Quote all lines below exactly. Images stay out.

(Version difference data)
══════
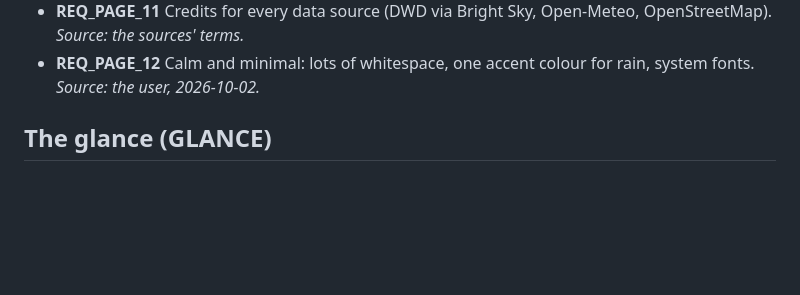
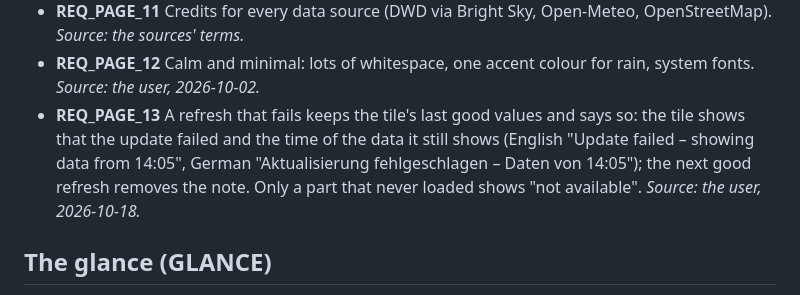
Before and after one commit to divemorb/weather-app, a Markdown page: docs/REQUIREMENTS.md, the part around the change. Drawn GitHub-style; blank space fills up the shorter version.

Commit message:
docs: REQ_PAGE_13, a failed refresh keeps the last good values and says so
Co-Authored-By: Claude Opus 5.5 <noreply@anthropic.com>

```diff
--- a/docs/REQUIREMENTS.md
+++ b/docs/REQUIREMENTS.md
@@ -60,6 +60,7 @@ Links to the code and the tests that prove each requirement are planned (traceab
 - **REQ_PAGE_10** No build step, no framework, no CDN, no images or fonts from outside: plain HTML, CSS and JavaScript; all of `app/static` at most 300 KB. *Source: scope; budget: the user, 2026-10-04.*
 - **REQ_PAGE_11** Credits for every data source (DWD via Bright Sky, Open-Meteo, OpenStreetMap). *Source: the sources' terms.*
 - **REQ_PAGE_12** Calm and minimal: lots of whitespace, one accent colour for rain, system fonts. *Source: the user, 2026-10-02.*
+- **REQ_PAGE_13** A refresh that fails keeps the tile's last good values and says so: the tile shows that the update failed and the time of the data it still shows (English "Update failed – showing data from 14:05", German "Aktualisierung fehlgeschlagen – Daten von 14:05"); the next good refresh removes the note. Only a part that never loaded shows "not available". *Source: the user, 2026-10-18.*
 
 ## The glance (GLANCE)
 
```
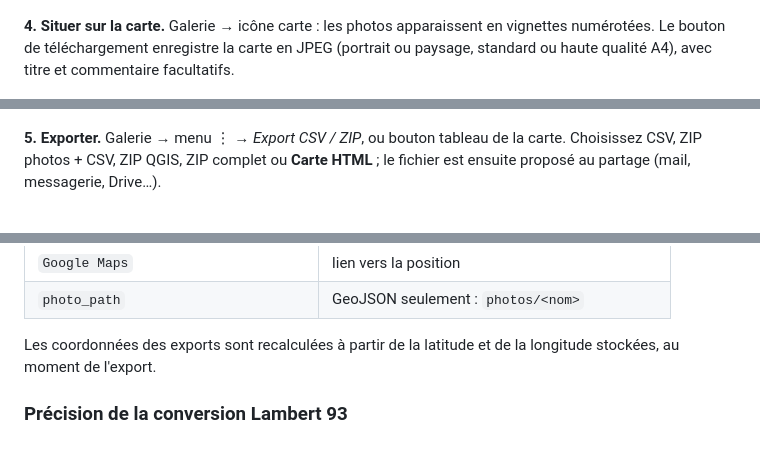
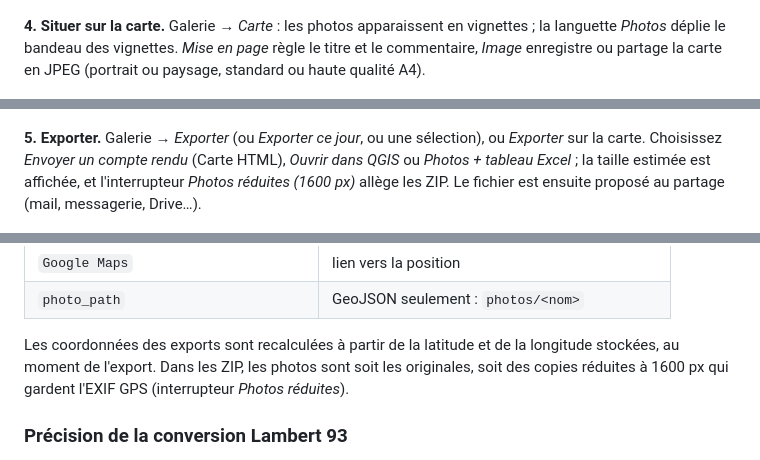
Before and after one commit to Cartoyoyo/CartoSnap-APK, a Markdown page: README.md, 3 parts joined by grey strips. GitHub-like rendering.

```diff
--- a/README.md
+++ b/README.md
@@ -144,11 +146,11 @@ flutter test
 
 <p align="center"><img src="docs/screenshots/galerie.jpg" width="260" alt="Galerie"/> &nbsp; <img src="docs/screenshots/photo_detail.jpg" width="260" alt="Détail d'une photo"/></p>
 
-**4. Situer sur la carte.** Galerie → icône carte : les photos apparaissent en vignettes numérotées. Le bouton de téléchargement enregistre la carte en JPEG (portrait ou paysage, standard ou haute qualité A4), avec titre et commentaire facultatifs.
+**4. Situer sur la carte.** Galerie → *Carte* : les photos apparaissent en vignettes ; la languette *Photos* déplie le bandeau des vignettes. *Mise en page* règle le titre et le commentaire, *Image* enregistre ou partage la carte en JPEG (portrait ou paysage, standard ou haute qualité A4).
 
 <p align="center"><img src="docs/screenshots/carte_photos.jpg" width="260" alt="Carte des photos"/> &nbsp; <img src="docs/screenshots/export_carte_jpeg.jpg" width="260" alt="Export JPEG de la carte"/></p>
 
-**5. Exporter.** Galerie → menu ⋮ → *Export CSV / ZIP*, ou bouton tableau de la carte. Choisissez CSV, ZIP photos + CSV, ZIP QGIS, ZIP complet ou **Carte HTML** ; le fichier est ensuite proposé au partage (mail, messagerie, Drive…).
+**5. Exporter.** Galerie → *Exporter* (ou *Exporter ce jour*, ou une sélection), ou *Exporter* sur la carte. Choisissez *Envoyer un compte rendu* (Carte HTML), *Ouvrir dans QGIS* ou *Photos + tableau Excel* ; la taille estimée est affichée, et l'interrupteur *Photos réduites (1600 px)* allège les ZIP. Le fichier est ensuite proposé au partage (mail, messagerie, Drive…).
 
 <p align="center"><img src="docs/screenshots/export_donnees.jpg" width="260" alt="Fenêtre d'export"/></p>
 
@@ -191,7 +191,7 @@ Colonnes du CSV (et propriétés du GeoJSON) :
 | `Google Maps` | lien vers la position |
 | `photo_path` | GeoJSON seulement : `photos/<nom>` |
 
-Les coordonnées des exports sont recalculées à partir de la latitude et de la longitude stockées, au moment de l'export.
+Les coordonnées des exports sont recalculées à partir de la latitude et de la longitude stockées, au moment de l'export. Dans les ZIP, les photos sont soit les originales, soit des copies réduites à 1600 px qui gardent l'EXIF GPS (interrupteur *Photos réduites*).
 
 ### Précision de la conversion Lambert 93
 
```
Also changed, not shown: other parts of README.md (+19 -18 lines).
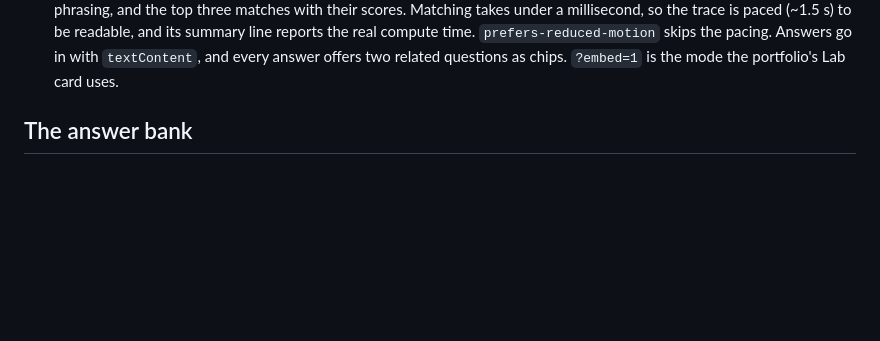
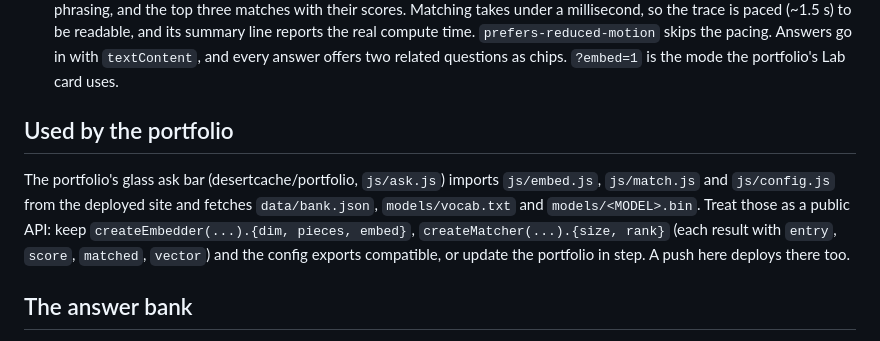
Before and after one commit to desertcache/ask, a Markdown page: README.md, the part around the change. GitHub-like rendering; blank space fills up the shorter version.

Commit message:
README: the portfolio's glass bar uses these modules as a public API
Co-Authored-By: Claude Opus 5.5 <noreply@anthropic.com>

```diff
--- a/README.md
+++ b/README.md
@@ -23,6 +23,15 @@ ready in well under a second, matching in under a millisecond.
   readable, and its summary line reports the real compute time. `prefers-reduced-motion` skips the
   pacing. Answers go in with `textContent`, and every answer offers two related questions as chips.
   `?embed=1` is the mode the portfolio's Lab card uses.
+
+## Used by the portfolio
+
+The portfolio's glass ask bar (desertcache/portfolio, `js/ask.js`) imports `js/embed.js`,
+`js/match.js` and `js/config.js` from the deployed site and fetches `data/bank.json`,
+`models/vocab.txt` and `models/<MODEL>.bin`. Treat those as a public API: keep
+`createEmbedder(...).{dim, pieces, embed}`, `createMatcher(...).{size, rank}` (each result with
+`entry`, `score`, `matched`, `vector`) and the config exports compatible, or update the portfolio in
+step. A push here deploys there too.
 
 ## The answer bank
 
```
══════
OUTPUT FOR THIS TASK
Before and after one commit to divemorb/weather-app, a Markdown page: docs/REQUIREMENTS.md, the part around the change. Drawn GitHub-style; blank space fills up the shorter version.

Commit message:
docs: REQ_PAGE_13, a failed refresh keeps the last good values and says so
Co-Authored-By: Claude Opus 5.5 <noreply@anthropic.com>

```diff
--- a/docs/REQUIREMENTS.md
+++ b/docs/REQUIREMENTS.md
@@ -60,6 +60,7 @@ Links to the code and the tests that prove each requirement are planned (traceab
 - **REQ_PAGE_10** No build step, no framework, no CDN, no images or fonts from outside: plain HTML, CSS and JavaScript; all of `app/static` at most 300 KB. *Source: scope; budget: the user, 2026-10-04.*
 - **REQ_PAGE_11** Credits for every data source (DWD via Bright Sky, Open-Meteo, OpenStreetMap). *Source: the sources' terms.*
 - **REQ_PAGE_12** Calm and minimal: lots of whitespace, one accent colour for rain, system fonts. *Source: the user, 2026-10-02.*
+- **REQ_PAGE_13** A refresh that fails keeps the tile's last good values and says so: the tile shows that the update failed and the time of the data it still shows (English "Update failed – showing data from 14:05", German "Aktualisierung fehlgeschlagen – Daten von 14:05"); the next good refresh removes the note. Only a part that never loaded shows "not available". *Source: the user, 2026-10-18.*
 
 ## The glance (GLANCE)
 
```
Before and after one commit to Cartoyoyo/CartoSnap-APK, a Markdown page: README.md, 3 parts joined by grey strips. GitHub-like rendering.

```diff
--- a/README.md
+++ b/README.md
@@ -144,11 +146,11 @@ flutter test
 
 <p align="center"><img src="docs/screenshots/galerie.jpg" width="260" alt="Galerie"/> &nbsp; <img src="docs/screenshots/photo_detail.jpg" width="260" alt="Détail d'une photo"/></p>
 
-**4. Situer sur la carte.** Galerie → icône carte : les photos apparaissent en vignettes numérotées. Le bouton de téléchargement enregistre la carte en JPEG (portrait ou paysage, standard ou haute qualité A4), avec titre et commentaire facultatifs.
+**4. Situer sur la carte.** Galerie → *Carte* : les photos apparaissent en vignettes ; la languette *Photos* déplie le bandeau des vignettes. *Mise en page* règle le titre et le commentaire, *Image* enregistre ou partage la carte en JPEG (portrait ou paysage, standard ou haute qualité A4).
 
 <p align="center"><img src="docs/screenshots/carte_photos.jpg" width="260" alt="Carte des photos"/> &nbsp; <img src="docs/screenshots/export_carte_jpeg.jpg" width="260" alt="Export JPEG de la carte"/></p>
 
-**5. Exporter.** Galerie → menu ⋮ → *Export CSV / ZIP*, ou bouton tableau de la carte. Choisissez CSV, ZIP photos + CSV, ZIP QGIS, ZIP complet ou **Carte HTML** ; le fichier est ensuite proposé au partage (mail, messagerie, Drive…).
+**5. Exporter.** Galerie → *Exporter* (ou *Exporter ce jour*, ou une sélection), ou *Exporter* sur la carte. Choisissez *Envoyer un compte rendu* (Carte HTML), *Ouvrir dans QGIS* ou *Photos + tableau Excel* ; la taille estimée est affichée, et l'interrupteur *Photos réduites (1600 px)* allège les ZIP. Le fichier est ensuite proposé au partage (mail, messagerie, Drive…).
 
 <p align="center"><img src="docs/screenshots/export_donnees.jpg" width="260" alt="Fenêtre d'export"/></p>
 
@@ -191,7 +191,7 @@ Colonnes du CSV (et propriétés du GeoJSON) :
 | `Google Maps` | lien vers la position |
 | `photo_path` | GeoJSON seulement : `photos/<nom>` |
 
-Les coordonnées des exports sont recalculées à partir de la latitude et de la longitude stockées, au moment de l'export.
+Les coordonnées des exports sont recalculées à partir de la latitude et de la longitude stockées, au moment de l'export. Dans les ZIP, les photos sont soit les originales, soit des copies réduites à 1600 px qui gardent l'EXIF GPS (interrupteur *Photos réduites*).
 
 ### Précision de la conversion Lambert 93
 
```
Also changed, not shown: other parts of README.md (+19 -18 lines).
Before and after one commit to desertcache/ask, a Markdown page: README.md, the part around the change. GitHub-like rendering; blank space fills up the shorter version.

Commit message:
README: the portfolio's glass bar uses these modules as a public API
Co-Authored-By: Claude Opus 5.5 <noreply@anthropic.com>

```diff
--- a/README.md
+++ b/README.md
@@ -23,6 +23,15 @@ ready in well under a second, matching in under a millisecond.
   readable, and its summary line reports the real compute time. `prefers-reduced-motion` skips the
   pacing. Answers go in with `textContent`, and every answer offers two related questions as chips.
   `?embed=1` is the mode the portfolio's Lab card uses.
+
+## Used by the portfolio
+
+The portfolio's glass ask bar (desertcache/portfolio, `js/ask.js`) imports `js/embed.js`,
+`js/match.js` and `js/config.js` from the deployed site and fetches `data/bank.json`,
+`models/vocab.txt` and `models/<MODEL>.bin`. Treat those as a public API: keep
+`createEmbedder(...).{dim, pieces, embed}`, `createMatcher(...).{size, rank}` (each result with
+`entry`, `score`, `matched`, `vector`) and the config exports compatible, or update the portfolio in
+step. A push here deploys there too.
 
 ## The answer bank
 
```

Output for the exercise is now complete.